_ABOUT THIS EXERCISE_
Word for word, reproduce every line of the data.

Extracted records
··········
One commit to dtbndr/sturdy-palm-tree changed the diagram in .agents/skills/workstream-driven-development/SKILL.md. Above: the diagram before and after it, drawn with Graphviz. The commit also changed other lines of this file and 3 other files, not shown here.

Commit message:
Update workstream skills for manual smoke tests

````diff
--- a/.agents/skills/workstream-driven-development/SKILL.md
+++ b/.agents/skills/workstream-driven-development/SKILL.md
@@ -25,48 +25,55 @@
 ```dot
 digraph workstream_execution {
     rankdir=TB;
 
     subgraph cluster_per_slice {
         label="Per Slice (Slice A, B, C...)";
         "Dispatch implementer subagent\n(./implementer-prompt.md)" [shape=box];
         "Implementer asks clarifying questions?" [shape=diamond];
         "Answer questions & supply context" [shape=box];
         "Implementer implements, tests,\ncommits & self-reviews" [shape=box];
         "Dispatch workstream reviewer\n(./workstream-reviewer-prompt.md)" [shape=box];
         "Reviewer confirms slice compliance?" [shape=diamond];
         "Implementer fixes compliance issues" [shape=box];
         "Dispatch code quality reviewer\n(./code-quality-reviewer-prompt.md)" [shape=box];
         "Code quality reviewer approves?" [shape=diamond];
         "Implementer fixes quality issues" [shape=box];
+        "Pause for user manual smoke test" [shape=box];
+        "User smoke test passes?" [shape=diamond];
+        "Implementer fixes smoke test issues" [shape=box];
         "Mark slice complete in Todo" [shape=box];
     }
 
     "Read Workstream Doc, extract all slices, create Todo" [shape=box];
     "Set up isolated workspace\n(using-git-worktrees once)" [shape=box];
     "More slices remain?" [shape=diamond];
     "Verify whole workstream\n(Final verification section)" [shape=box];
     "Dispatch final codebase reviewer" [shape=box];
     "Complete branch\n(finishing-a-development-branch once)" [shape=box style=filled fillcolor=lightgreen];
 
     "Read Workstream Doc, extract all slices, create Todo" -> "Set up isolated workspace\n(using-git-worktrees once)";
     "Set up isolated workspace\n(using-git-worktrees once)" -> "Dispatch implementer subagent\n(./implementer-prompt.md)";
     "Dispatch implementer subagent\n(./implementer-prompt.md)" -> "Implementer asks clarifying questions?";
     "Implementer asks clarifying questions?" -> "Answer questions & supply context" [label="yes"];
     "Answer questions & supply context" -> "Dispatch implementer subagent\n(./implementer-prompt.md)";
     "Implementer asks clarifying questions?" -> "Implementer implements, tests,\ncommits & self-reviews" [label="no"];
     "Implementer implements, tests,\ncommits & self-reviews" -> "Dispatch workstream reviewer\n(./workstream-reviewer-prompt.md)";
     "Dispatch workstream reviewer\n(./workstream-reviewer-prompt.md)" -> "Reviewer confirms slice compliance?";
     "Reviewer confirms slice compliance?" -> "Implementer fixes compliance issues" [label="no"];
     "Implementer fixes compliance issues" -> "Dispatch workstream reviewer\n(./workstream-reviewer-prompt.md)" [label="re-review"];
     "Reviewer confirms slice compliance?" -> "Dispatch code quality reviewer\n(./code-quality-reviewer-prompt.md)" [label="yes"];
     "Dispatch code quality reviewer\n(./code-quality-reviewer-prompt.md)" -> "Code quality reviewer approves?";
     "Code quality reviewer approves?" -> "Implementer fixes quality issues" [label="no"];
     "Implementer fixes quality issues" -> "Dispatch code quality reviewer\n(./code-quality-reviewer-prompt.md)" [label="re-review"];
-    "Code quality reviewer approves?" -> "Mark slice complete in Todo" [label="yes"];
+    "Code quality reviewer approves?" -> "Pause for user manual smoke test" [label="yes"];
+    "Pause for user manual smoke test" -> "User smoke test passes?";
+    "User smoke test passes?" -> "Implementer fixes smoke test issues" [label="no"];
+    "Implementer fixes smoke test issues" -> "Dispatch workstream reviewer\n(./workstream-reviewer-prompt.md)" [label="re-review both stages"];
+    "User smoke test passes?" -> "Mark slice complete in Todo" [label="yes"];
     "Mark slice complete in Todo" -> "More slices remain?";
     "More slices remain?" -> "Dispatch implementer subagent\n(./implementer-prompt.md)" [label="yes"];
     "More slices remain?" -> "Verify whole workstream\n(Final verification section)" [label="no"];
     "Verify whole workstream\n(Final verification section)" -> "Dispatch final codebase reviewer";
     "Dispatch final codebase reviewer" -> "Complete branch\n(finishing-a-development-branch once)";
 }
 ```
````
··········
_EXERCISE OUTPUT_
One commit to dtbndr/sturdy-palm-tree changed the diagram in .agents/skills/workstream-driven-development/SKILL.md. Above: the diagram before and after it, drawn with Graphviz. The commit also changed other lines of this file and 3 other files, not shown here.

Commit message:
Update workstream skills for manual smoke tests

````diff
--- a/.agents/skills/workstream-driven-development/SKILL.md
+++ b/.agents/skills/workstream-driven-development/SKILL.md
@@ -25,48 +25,55 @@
 ```dot
 digraph workstream_execution {
     rankdir=TB;
 
     subgraph cluster_per_slice {
         label="Per Slice (Slice A, B, C...)";
         "Dispatch implementer subagent\n(./implementer-prompt.md)" [shape=box];
         "Implementer asks clarifying questions?" [shape=diamond];
         "Answer questions & supply context" [shape=box];
         "Implementer implements, tests,\ncommits & self-reviews" [shape=box];
         "Dispatch workstream reviewer\n(./workstream-reviewer-prompt.md)" [shape=box];
         "Reviewer confirms slice compliance?" [shape=diamond];
         "Implementer fixes compliance issues" [shape=box];
         "Dispatch code quality reviewer\n(./code-quality-reviewer-prompt.md)" [shape=box];
         "Code quality reviewer approves?" [shape=diamond];
         "Implementer fixes quality issues" [shape=box];
+        "Pause for user manual smoke test" [shape=box];
+        "User smoke test passes?" [shape=diamond];
+        "Implementer fixes smoke test issues" [shape=box];
         "Mark slice complete in Todo" [shape=box];
     }
 
     "Read Workstream Doc, extract all slices, create Todo" [shape=box];
     "Set up isolated workspace\n(using-git-worktrees once)" [shape=box];
     "More slices remain?" [shape=diamond];
     "Verify whole workstream\n(Final verification section)" [shape=box];
     "Dispatch final codebase reviewer" [shape=box];
     "Complete branch\n(finishing-a-development-branch once)" [shape=box style=filled fillcolor=lightgreen];
 
     "Read Workstream Doc, extract all slices, create Todo" -> "Set up isolated workspace\n(using-git-worktrees once)";
     "Set up isolated workspace\n(using-git-worktrees once)" -> "Dispatch implementer subagent\n(./implementer-prompt.md)";
     "Dispatch implementer subagent\n(./implementer-prompt.md)" -> "Implementer asks clarifying questions?";
     "Implementer asks clarifying questions?" -> "Answer questions & supply context" [label="yes"];
     "Answer questions & supply context" -> "Dispatch implementer subagent\n(./implementer-prompt.md)";
     "Implementer asks clarifying questions?" -> "Implementer implements, tests,\ncommits & self-reviews" [label="no"];
     "Implementer implements, tests,\ncommits & self-reviews" -> "Dispatch workstream reviewer\n(./workstream-reviewer-prompt.md)";
     "Dispatch workstream reviewer\n(./workstream-reviewer-prompt.md)" -> "Reviewer confirms slice compliance?";
     "Reviewer confirms slice compliance?" -> "Implementer fixes compliance issues" [label="no"];
     "Implementer fixes compliance issues" -> "Dispatch workstream reviewer\n(./workstream-reviewer-prompt.md)" [label="re-review"];
     "Reviewer confirms slice compliance?" -> "Dispatch code quality reviewer\n(./code-quality-reviewer-prompt.md)" [label="yes"];
     "Dispatch code quality reviewer\n(./code-quality-reviewer-prompt.md)" -> "Code quality reviewer approves?";
     "Code quality reviewer approves?" -> "Implementer fixes quality issues" [label="no"];
     "Implementer fixes quality issues" -> "Dispatch code quality reviewer\n(./code-quality-reviewer-prompt.md)" [label="re-review"];
-    "Code quality reviewer approves?" -> "Mark slice complete in Todo" [label="yes"];
+    "Code quality reviewer approves?" -> "Pause for user manual smoke test" [label="yes"];
+    "Pause for user manual smoke test" -> "User smoke test passes?";
+    "User smoke test passes?" -> "Implementer fixes smoke test issues" [label="no"];
+    "Implementer fixes smoke test issues" -> "Dispatch workstream reviewer\n(./workstream-reviewer-prompt.md)" [label="re-review both stages"];
+    "User smoke test passes?" -> "Mark slice complete in Todo" [label="yes"];
     "Mark slice complete in Todo" -> "More slices remain?";
     "More slices remain?" -> "Dispatch implementer subagent\n(./implementer-prompt.md)" [label="yes"];
     "More slices remain?" -> "Verify whole workstream\n(Final verification section)" [label="no"];
     "Verify whole workstream\n(Final verification section)" -> "Dispatch final codebase reviewer";
     "Dispatch final codebase reviewer" -> "Complete branch\n(finishing-a-development-branch once)";
 }
 ```
````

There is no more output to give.